§ Available data:
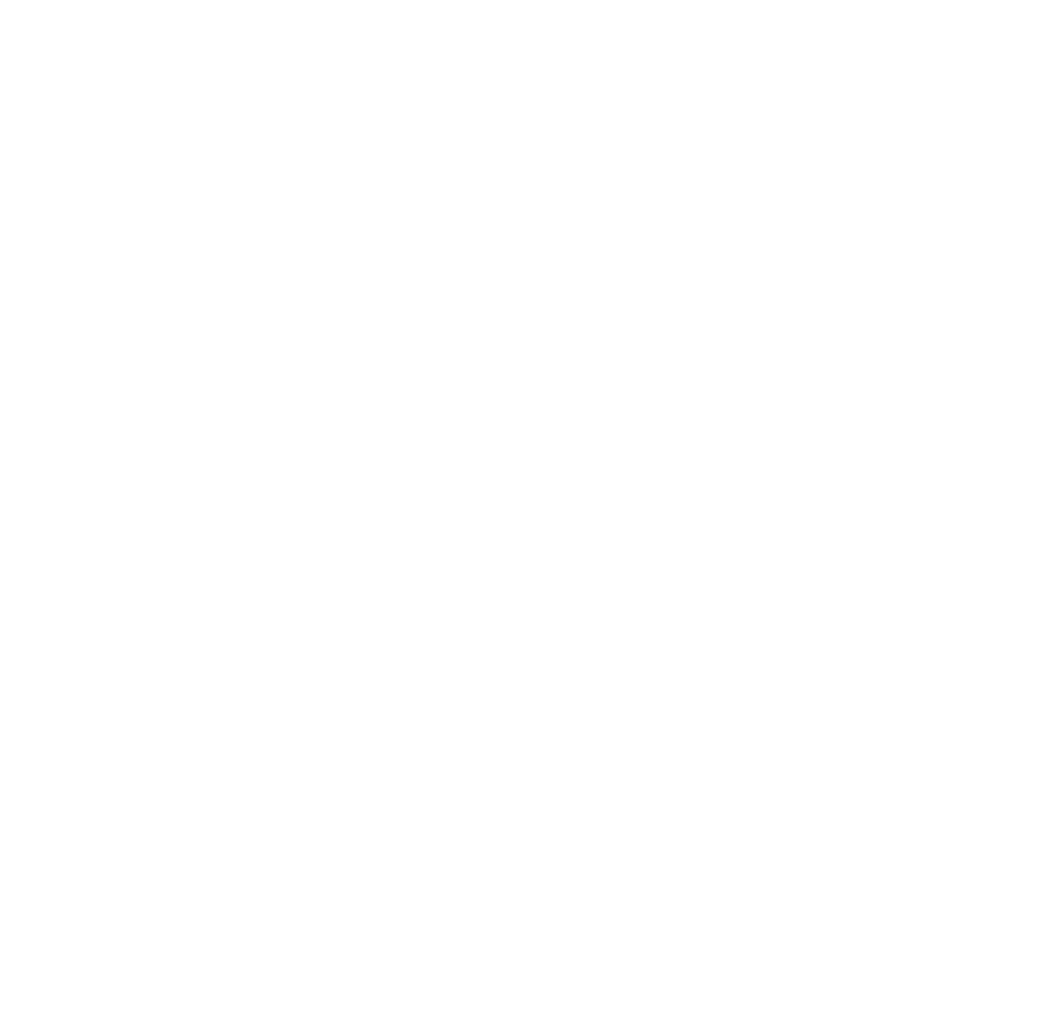
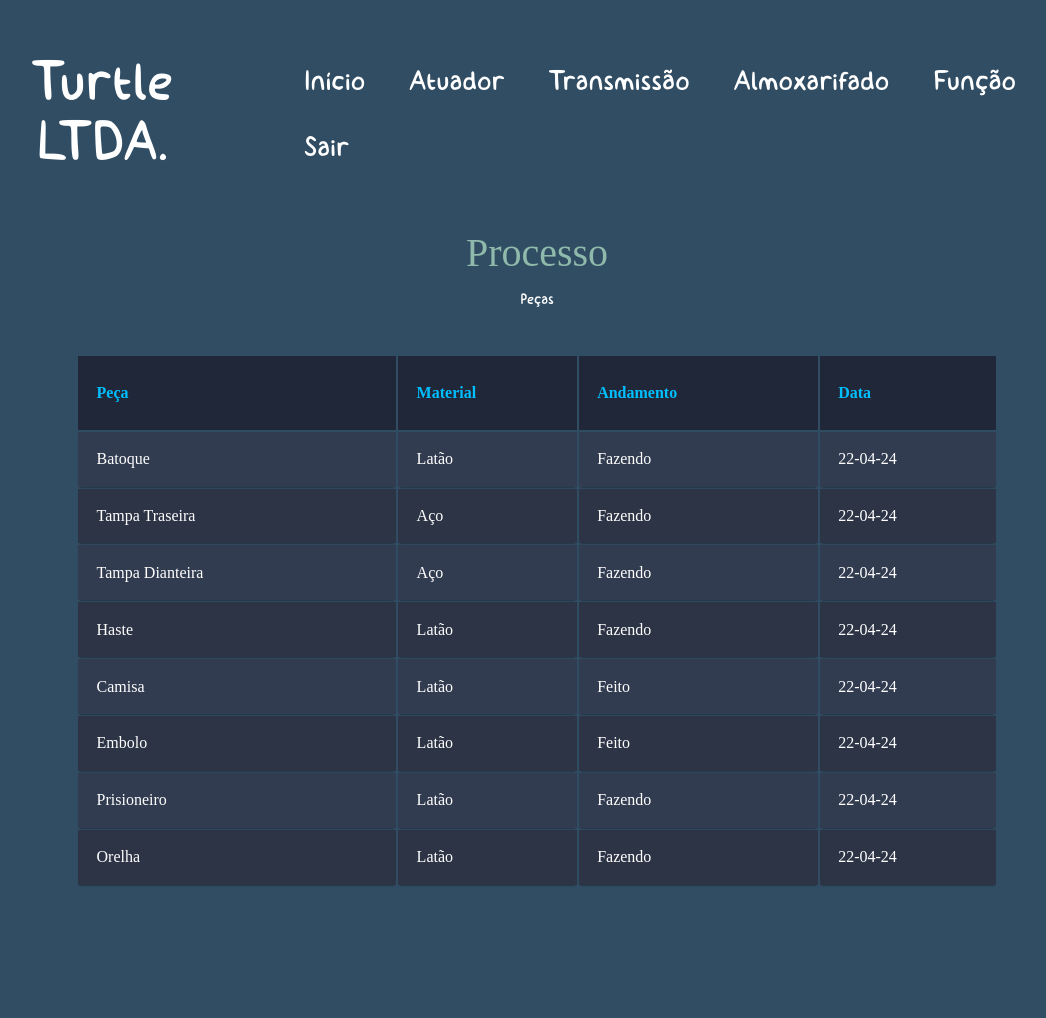
Before and after one commit to vTrindadev/Turtle-LTDA, a plain HTML site: page atuador.html in a window 1280 px wide. Shown: the whole page, without its empty margins (103-1149 px from the left). Before the commit the page ends 800 px from the top, so only its background shows below. Drawn offline with Linux system fonts and the light colour scheme.

Commit message:
Atualização/3

```diff
--- a/atuador.html
+++ b/atuador.html
@@ -0,0 +1,90 @@
+<!DOCTYPE html>
+<html lang="pt-br">
+<head>
+    <meta charset="UTF-8">
+    <meta name="viewport" content="width=device-width, initial-scale=1.0">
+    <link href="./css/index.css" rel="stylesheet">
+    <link href="./css/inicial.css" rel="stylesheet">
+    <link href="./font/font.css" rel="stylesheet">
+    <title>Turtle Ltda.</title>
+</head>
+<body>
+    <header>
+        <div id="title">
+            <h1>Turtle LTDA.</h1>
+        </div>
+
+        <ul>
+            <a href="inicial.html"><li>Início</li></a>
+            <a href="atuador.html" id="atuador"><li>Atuador</li></a>
+            <a href="transmissao.html" id="transmissao"><li>Transmissão</li></a>
+            <a href="almoxarifado.html" id="Almoxarifado"><li>Almoxarifado</li></a>
+            <a href="presenca.html" id="funcao"><li>Função</li></a>
+            <a href="index.html" id="sair"><li>Sair</li></a>
+        </ul>
+    </header>
+    <h1><span class="yellow">Processo</span></h1>
+        <h2>Peças</h2>
+
+        <table class="container">
+            <thead>
+                <tr>
+                    <th><h1>Peça</h1></th>
+                    <th><h1>Material</h1></th>
+                    <th><h1>Andamento</h1></th>
+                    <th><h1>Data</h1></th>
+                </tr>
+            </thead>
+            <tbody>
+            <tr>
+                    <td>Batoque</td>
+                    <td>Latão</td>
+                    <td>Fazendo</td>
+                    <td>22-04-24</td>
+                </tr>
+            <tr>
+                    <td>Tampa Traseira</td>
+                    <td>Aço</td>
+                    <td>Fazendo</td>
+                    <td>22-04-24</td>
+                </tr>
+            <tr>
+                    <td>Tampa Dianteira</td>
+                    <td>Aço</td>
+                    <td>Fazendo</td>
+                    <td>22-04-24</td>
+                </tr>
+            <tr>
+                    <td>Haste</td>
+                    <td>Latão</td>
+                    <td>Fazendo</td>
+                    <td>22-04-24</td>
+                </tr>
+            <tr>
+                    <td>Camisa</td>
+                    <td>Latão</td>
+                    <td>Feito</td>
+                    <td>22-04-24</td>
+                </tr>
+            <tr>
+                    <td>Embolo</td>
+                    <td>Latão</td>
+                    <td>Feito</td>
+                    <td>22-04-24</td>
+                </tr>
+            <tr>
+                    <td>Prisioneiro</td>
+                    <td>Latão</td>
+                    <td>Fazendo</td>
+                    <td>22-04-24</td>
+                </tr>
+            <tr>
+                    <td>Orelha</td>
+                    <td>Latão</td>
+                    <td>Fazendo</td>
+                    <td>22-04-24</td>
+                </tr>
+            </tbody>
+        </table>
+</body>
+</html>
```
Also changed, not shown: almoxarifado.html (+2 -0 lines), inicial.html (+2 -0 lines), presenca.html (+6 -4 lines), transmissao.html (+13 -61 lines).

§ The problem: Reprint the whole listing above exactly, taking out the pictures.

§ Your response:
Before and after one commit to vTrindadev/Turtle-LTDA, a plain HTML site: page atuador.html in a window 1280 px wide. Shown: the whole page, without its empty margins (103-1149 px from the left). Before the commit the page ends 800 px from the top, so only its background shows below. Drawn offline with Linux system fonts and the light colour scheme.

Commit message:
Atualização/3

```diff
--- a/atuador.html
+++ b/atuador.html
@@ -0,0 +1,90 @@
+<!DOCTYPE html>
+<html lang="pt-br">
+<head>
+    <meta charset="UTF-8">
+    <meta name="viewport" content="width=device-width, initial-scale=1.0">
+    <link href="./css/index.css" rel="stylesheet">
+    <link href="./css/inicial.css" rel="stylesheet">
+    <link href="./font/font.css" rel="stylesheet">
+    <title>Turtle Ltda.</title>
+</head>
+<body>
+    <header>
+        <div id="title">
+            <h1>Turtle LTDA.</h1>
+        </div>
+
+        <ul>
+            <a href="inicial.html"><li>Início</li></a>
+            <a href="atuador.html" id="atuador"><li>Atuador</li></a>
+            <a href="transmissao.html" id="transmissao"><li>Transmissão</li></a>
+            <a href="almoxarifado.html" id="Almoxarifado"><li>Almoxarifado</li></a>
+            <a href="presenca.html" id="funcao"><li>Função</li></a>
+            <a href="index.html" id="sair"><li>Sair</li></a>
+        </ul>
+    </header>
+    <h1><span class="yellow">Processo</span></h1>
+        <h2>Peças</h2>
+
+        <table class="container">
+            <thead>
+                <tr>
+                    <th><h1>Peça</h1></th>
+                    <th><h1>Material</h1></th>
+                    <th><h1>Andamento</h1></th>
+                    <th><h1>Data</h1></th>
+                </tr>
+            </thead>
+            <tbody>
+            <tr>
+                    <td>Batoque</td>
+                    <td>Latão</td>
+                    <td>Fazendo</td>
+                    <td>22-04-24</td>
+                </tr>
+            <tr>
+                    <td>Tampa Traseira</td>
+                    <td>Aço</td>
+                    <td>Fazendo</td>
+                    <td>22-04-24</td>
+                </tr>
+            <tr>
+                    <td>Tampa Dianteira</td>
+                    <td>Aço</td>
+                    <td>Fazendo</td>
+                    <td>22-04-24</td>
+                </tr>
+            <tr>
+                    <td>Haste</td>
+                    <td>Latão</td>
+                    <td>Fazendo</td>
+                    <td>22-04-24</td>
+                </tr>
+            <tr>
+                    <td>Camisa</td>
+                    <td>Latão</td>
+                    <td>Feito</td>
+                    <td>22-04-24</td>
+                </tr>
+            <tr>
+                    <td>Embolo</td>
+                    <td>Latão</td>
+                    <td>Feito</td>
+                    <td>22-04-24</td>
+                </tr>
+            <tr>
+                    <td>Prisioneiro</td>
+                    <td>Latão</td>
+                    <td>Fazendo</td>
+                    <td>22-04-24</td>
+                </tr>
+            <tr>
+                    <td>Orelha</td>
+                    <td>Latão</td>
+                    <td>Fazendo</td>
+                    <td>22-04-24</td>
+                </tr>
+            </tbody>
+        </table>
+</body>
+</html>
```
Also changed, not shown: almoxarifado.html (+2 -0 lines), inicial.html (+2 -0 lines), presenca.html (+6 -4 lines), transmissao.html (+13 -61 lines).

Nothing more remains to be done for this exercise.